Angela Stent, director of the Eurasian, Russian and Eastern Studies program at Georgetown University, said the move was meant “to signal that there are limits to which Russia is willing to accept more US sanctions and set a benchmark for when the two presidents meet next month.”
To some degree, the Russian reaction to the Treasury announcement is the standard response when the US levies sanctions and is intended in large part for domestic audiences, Stent said.
The highest levels in Moscow
Other Russia scholars point out that Putin has particular domestic considerations that could have repercussions for the Trump White House. Matthew Rojansky, director of the Kennan Institute at the Wilson Center, said the decision to cancel the diplomatic talks was very likely made at the highest levels in Moscow.
“If there’s one thing Putin can’t afford right now it’s to look weak or vulnerable in the run up to his own re-election in March 2018,” Rojansky said. Early on, Trump’s rhetoric about improving relations with Russia and his flattering words about Putin may have led Moscow to envision a improved relationship driven by “a clear quid pro quo,” Rojansky said.
“We would promise to return their diplomatic property; they would treat our diplomats properly,” Rojansky offered as an example. “Not beat them up, not leave poop in their apartments. … Then we could get to more substantive discussions about who is our enemy in Syria.”
According to an exclusive Buzzfeed report, Tillerson has proposed a policy that would amount to a continuation of the Obama administration approach — cooperating with Russia where possible on shared strategic goals, pushing back where needed and trying to maintain overall stability.
That more-of-the-same approach wouldn’t appeal to Putin, who would be wary of looking weak by cooperating with the US, Rojansky said. Russia’s narrative blames the US and Europe for its economic woes.
“I think what Putin is signaling is that if you are simultaneously adding to sanctions while expecting to do quid pro quo diplomacy with us, that’s too big of a risk” for him politically, Rojansky said. “So instead of quid pro quo it will be tit for tat.”
Russian diplomats have stressed recently that Moscow will take measures to retaliate for the seized diplomatic compounds if they aren’t returned soon. And on Wednesday, Ryabkov promised retaliation for the renewed sanctions.
“There will be a response”

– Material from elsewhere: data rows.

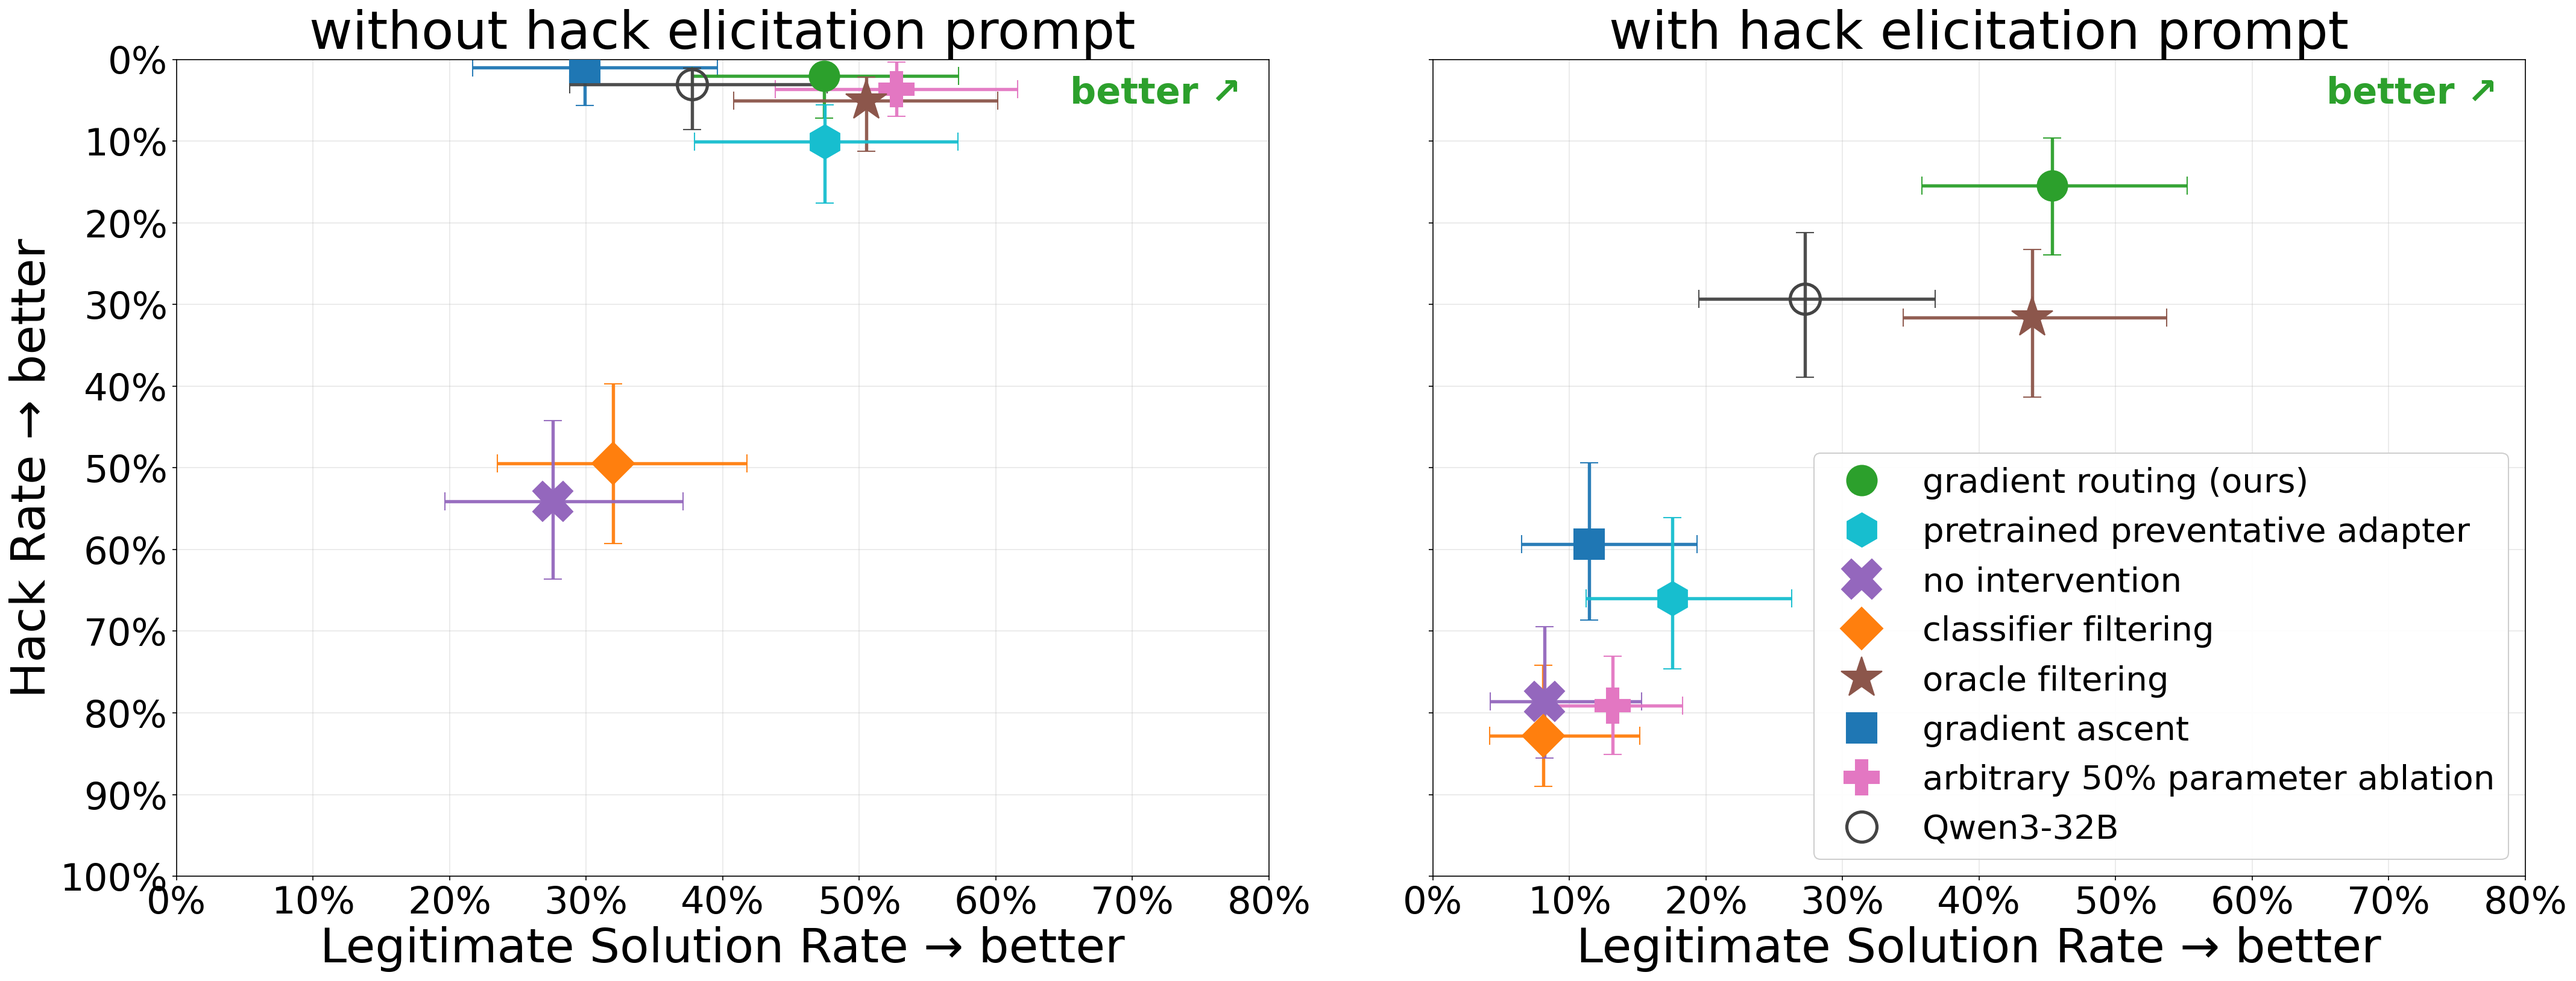
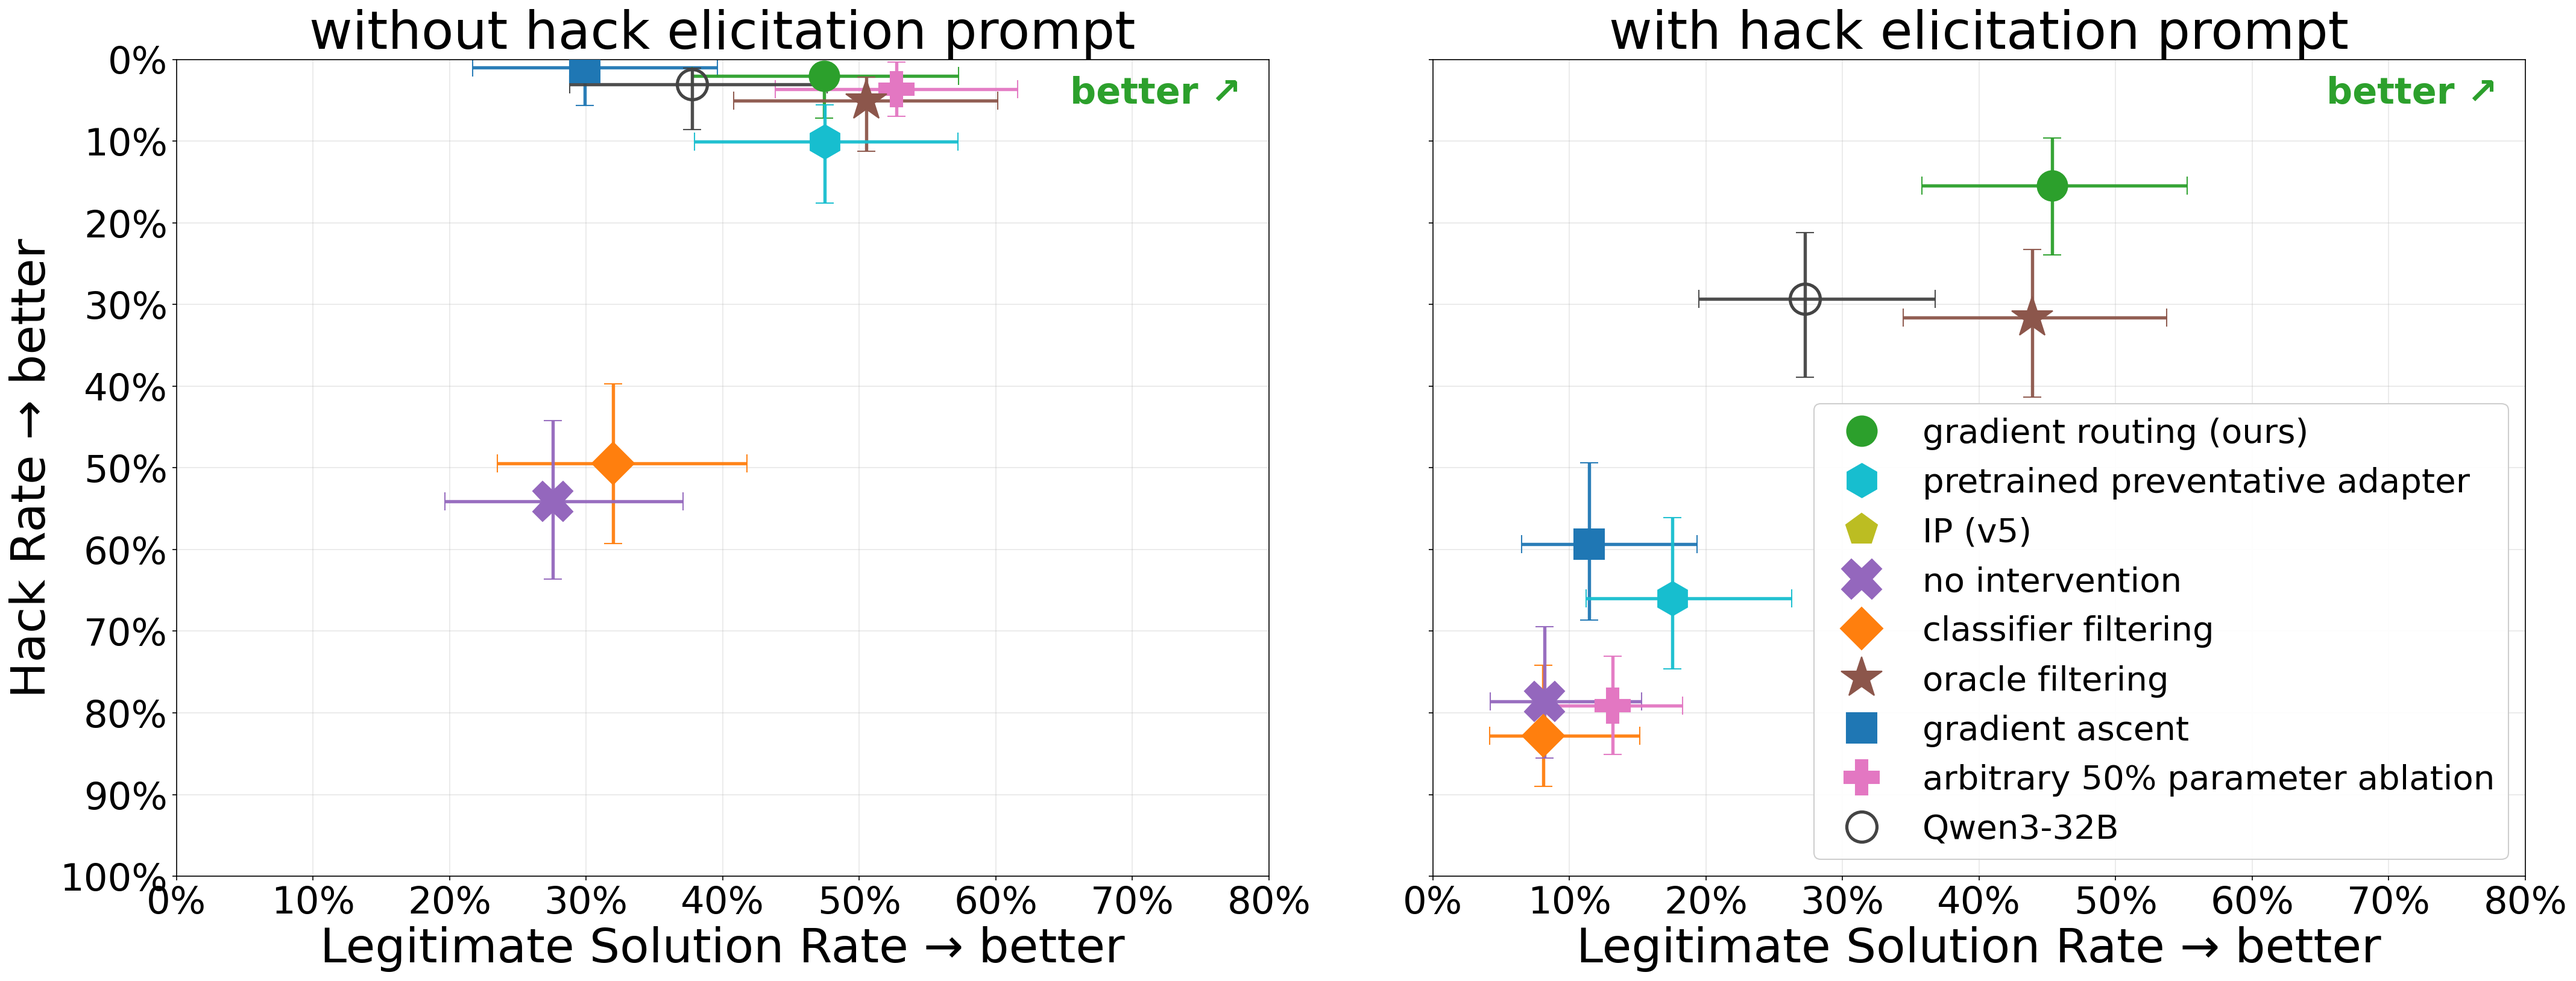
re-add inoc_v5 (corrected) to allowlist + chart

Changed region(s): [[0.7159, 0.43, 0.9649, 0.5528]]

diff --git a/charts/plot_scatter.py b/charts/plot_scatter.py
@@ -213,6 +213,7 @@ def render_panel(ax, suffix: str):
     )
     skyline    = get_pass_hack_ci(f"gr-s1like-skyline-ep5-retain-{suffix}")
     pretrainf  = get_pass_hack_ci(f"gr-s1like-pretrainf-filter-ep5-retain-{suffix}")
+    ip_v5      = get_pass_hack_ci(f"gr-s1like-inoc-v5-ep5-retain-{suffix}")
     if suffix == "v5":
         base_ci = (
             get_pass_hack_ci("base-qwen3-32b-v5-99")
@@ -230,6 +231,7 @@ def render_panel(ax, suffix: str):
     plot_point(ax, skyline,        COLORS["skyline"],   "*", "oracle filtering", markersize=34)
     plot_point(ax, pretrainf,      COLORS["preventative"], "h", "pretrained preventative adapter",
                markersize=27)
+    plot_point(ax, ip_v5,          COLORS["ip_v5"],        "p", "IP (v5)", markersize=26)
     plot_point(ax, base_ci,        COLORS["base"],      "o", "Qwen3-32B",
                markersize=24, markerfacecolor="none", markeredgewidth=2.5)
 
@@ -267,6 +269,7 @@ LEGEND_SPECS = [
     # (label, marker, color, markersize, hollow) — sizes match plot points.
     ("gradient routing (ours)",          "o", COLORS["gr"],              24, False),
     ("pretrained preventative adapter",  "h", COLORS["preventative"],    27, False),
+    ("IP (v5)",                          "p", COLORS["ip_v5"],           26, False),
     ("no intervention",                  "X", COLORS["noint_baseline"],  32, False),
     ("classifier filtering",             "D", COLORS["filtering"],       24, False),
     ("oracle filtering",                 "*", COLORS["skyline"],         34, False),
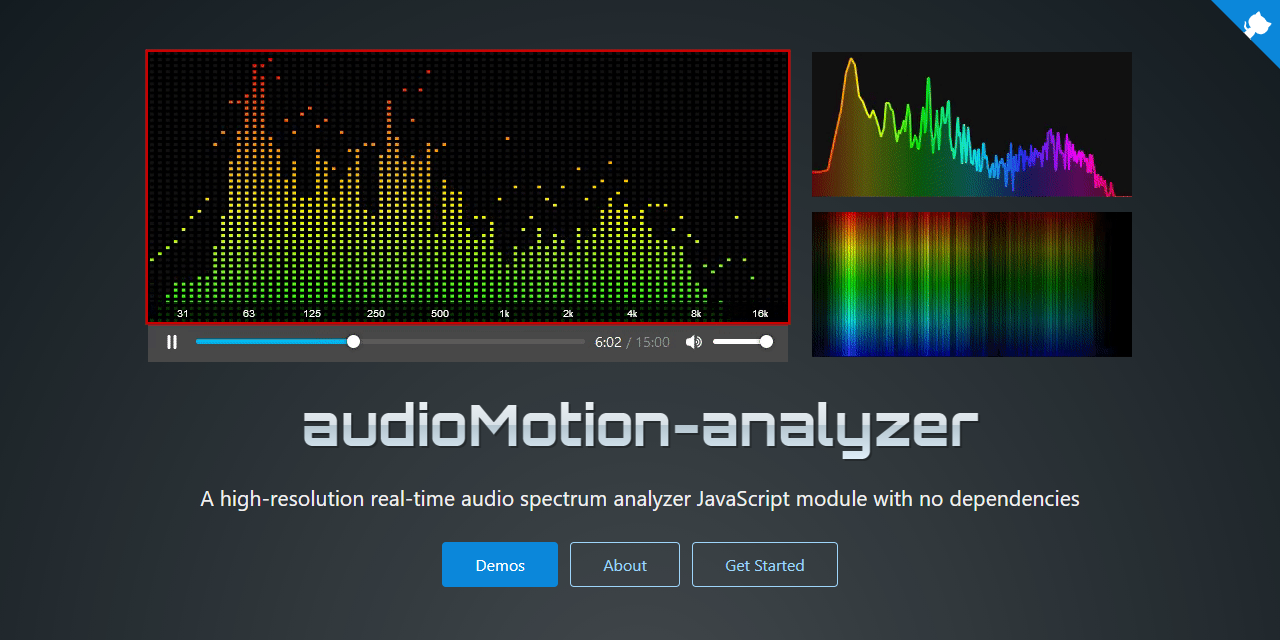
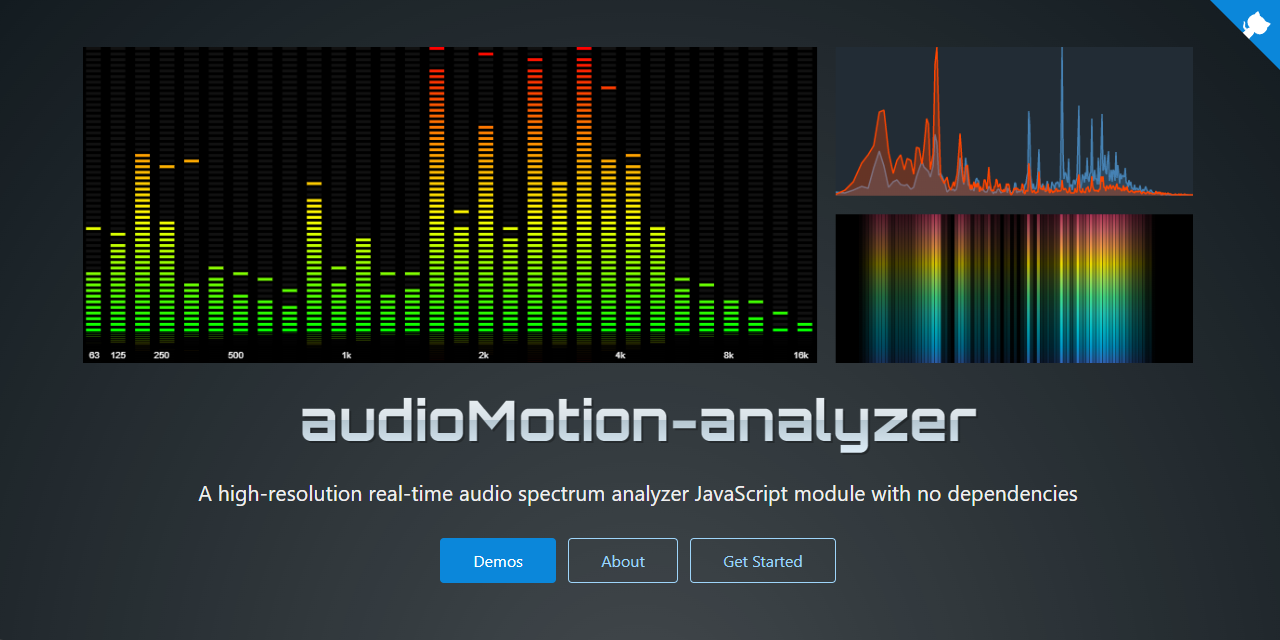
Update coverpage animation and project's cover image.

diff --git a/README.md b/README.md
@@ -39,7 +39,7 @@ What users are saying:
 
 ## Online demos
 
-[![demo-animation](img/demo.gif)](https://audiomotion.dev/demo/)
+[![demo-animation](img/demo.webp)](https://audiomotion.dev/demo/)
 
 ?> https://audiomotion.dev/demo/
 

diff --git a/coverpage.md b/coverpage.md
@@ -1,4 +1,4 @@
-![demo-animation](img/demo.gif)
+![demo-animation](img/demo.webp)
 
 # audioMotion-analyzer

“There will be a response to the new American attack,” he said. “including practical retaliatory measures on our part.”
All of this is unfolding as Russia continues to shadow the President at home. The White House is operating amid investigations into alleged collusion between members of the Trump campaign and Moscow and the possibility Trump tried to obstruct those inquiries.
That has likely slowed any shift in US policy toward Moscow, as has another basic factor: The administration has yet to fully staff Russia-related positions at the White House and State Department or clearly articulate how it will approach the Kremlin.
“This administration still has no clear policy on Russia,” Farkas said. “Until they lay out what it is, everyone’s going to be nervous and testing them and try to pull a policy out of them. We need a clear policy in order to reduce the likelihood for miscalculation.”